Likewise, Go Ask Alice is fiction, and all but true believers have accepted this. Sparks still insists that it is based on an actual person, but she says she destroyed part of the original diary she used as a basis, and the undestroyed part is in her publisher’s safe. Not one of the millions who have read this book has had an Aha! moment and said, “Wait! I knew her!” The Library of Congress seems to have the most respect for the truth, as their classification for Go Ask Alice is under PZ, which is “Fiction and juvenile belles lettres.”
“But look how many kids it’s kept off drugs!” I hear someone cry. “Even if the story is fake…” That reminds me of a Richard Pryor line, when his wife catches him in bed with another woman: “Who are you going to believe? Me, or your lyin’ eyes?” This is the same argument put forth by the fans of Mike Warnke, a Christian comedian whose first career was as a self-styled expert on Satanism and the occult. His expertise rested on his bona fides as an ex-Satanic high priest who found Jesus while he was serving in the Navy after his coven tried to kill him with an overdose of heroin. This story was accepted without question, beginning with the publication of his “autobiography” The Satan Seller. Finally, two writers for Cornerstone, a now-defunct Christian magazine published in Chicago, did enough checking and research to convincingly demonstrate that Warnke’s story was complete fiction from top to bottom. Warnke’s “data” led to many police departments, journalists, and scholars spending most of the 1980s chasing their tails searching for nonexistent networks of Satanic covens that were abducting and murdering children, breeding babies for ritual cannibalism, and seducing teenagers with promises of unlimited drugs and sex. The teenaged killers who made headlines as “Satanic killers,” such as Sean Sellers and Ricky Kasso, were too antisocial and sure of their own supremacy to cooperate with anyone in authority, whether it was a principal or a high priest. (Warnke was even brushed off by Anton LaVey, the creator of the Church of Satan.
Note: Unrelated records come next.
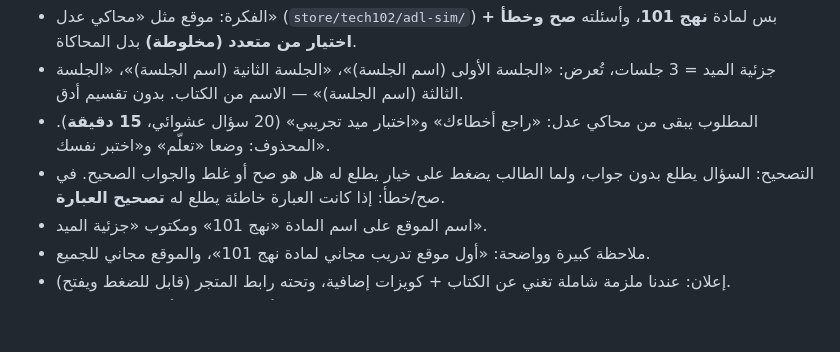
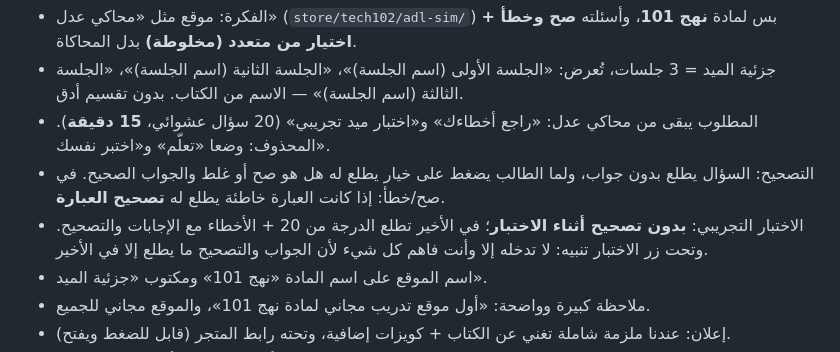
Before and after one commit to sulmalj/sulaiman, a Markdown page: CLAUDE.md, the part around the change. Drawn GitHub-style; blank space fills up the shorter version.

Commit message:
Nahj 101 site: mock exam shows results and corrections only at the end (#23)
Claude-Session: https://claude.ai/code/session_01PoNm6igdhL6Erxe3W13m6f

Co-authored-by: Claude <noreply@anthropic.com>

```diff
--- a/CLAUDE.md
+++ b/CLAUDE.md
@@ -54,6 +54,7 @@
 - جزئية الميد = 3 جلسات، تُعرض: «الجلسة الأولى (اسم الجلسة)»، «الجلسة الثانية (اسم الجلسة)»، «الجلسة الثالثة (اسم الجلسة)» — الاسم من الكتاب. بدون تقسيم أدق.
 - المطلوب يبقى من محاكي عدل: «راجع أخطاءك» و«اختبار ميد تجريبي» (20 سؤال عشوائي، **15 دقيقة**). المحذوف: وضعا «تعلّم» و«اختبر نفسك».
 - التصحيح: السؤال يطلع بدون جواب، ولما الطالب يضغط على خيار يطلع له هل هو صح أو غلط والجواب الصحيح. في صح/خطأ: إذا كانت العبارة خاطئة يطلع له **تصحيح العبارة**.
+- الاختبار التجريبي: **بدون تصحيح أثناء الاختبار**؛ في الأخير تطلع الدرجة من 20 + الأخطاء مع الإجابات والتصحيح. وتحت زر الاختبار تنبيه: لا تدخله إلا وأنت فاهم كل شيء لأن الجواب والتصحيح ما يطلع إلا في الأخير.
 - اسم الموقع على اسم المادة «نهج 101» ومكتوب «جزئية الميد».
 - ملاحظة كبيرة وواضحة: «أول موقع تدريب مجاني لمادة نهج 101»، والموقع مجاني للجميع.
 - إعلان: عندنا ملزمة شاملة تغني عن الكتاب + كويزات إضافية، وتحته رابط المتجر (قابل للضغط ويفتح).
```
LaVey, I believe, is the love child of Aleister Crowley and Ayn Rand.)
One question that has plagued me ever since I learned that A Place in the Sun existed is the choice of the title. It is the title of one of my favorite movies, a 1951 Paramount Pictures feature that starred Montgomery Clift and Elizabeth Taylor. I had first seen it on Nite Owl Theater during my 13th summer, when I was “home alone” while Dad spent all his time (literally) at his wife’s apartment. I had tuned in just in time to see Raymond Burr (as a D.A.) sitting in a rowboat in the middle of the courtroom, and stayed with it until the tragic conclusion. It would be a year or more before I saw the movie in its entirety.
The movie is based on Theodore Dreiser’s An American Tragedy, one of those long books I know I should read, but which I will put off for a future long bus trip I take (it’s a save-for-long-bus-trip-or-prison-sentence book). It figured humorously in my life when I went to my first Unitarian Universalist youth conference, at Camp Tippecanoe in Harrison County. A young woman, the same age as I was then (16), were clicking well after sitting together at lunch, and I began to see… possibilities. But she turned white as a sheet when I suggested that we get in one of the canoes and row out on Clendening Lake. I was a little hurt, but relieved, since it took a lot of nerve for me to overcome my fear of water enough to make this suggestion. At dinner, I saw a paperback copy of An American Tragedy protruding from the pocket of her knapsack when she came up to the lodge.
So I knew that it wasn’t me who had rattled her, and I felt better. It’s one of those “we’ll look back on this and laugh” moments.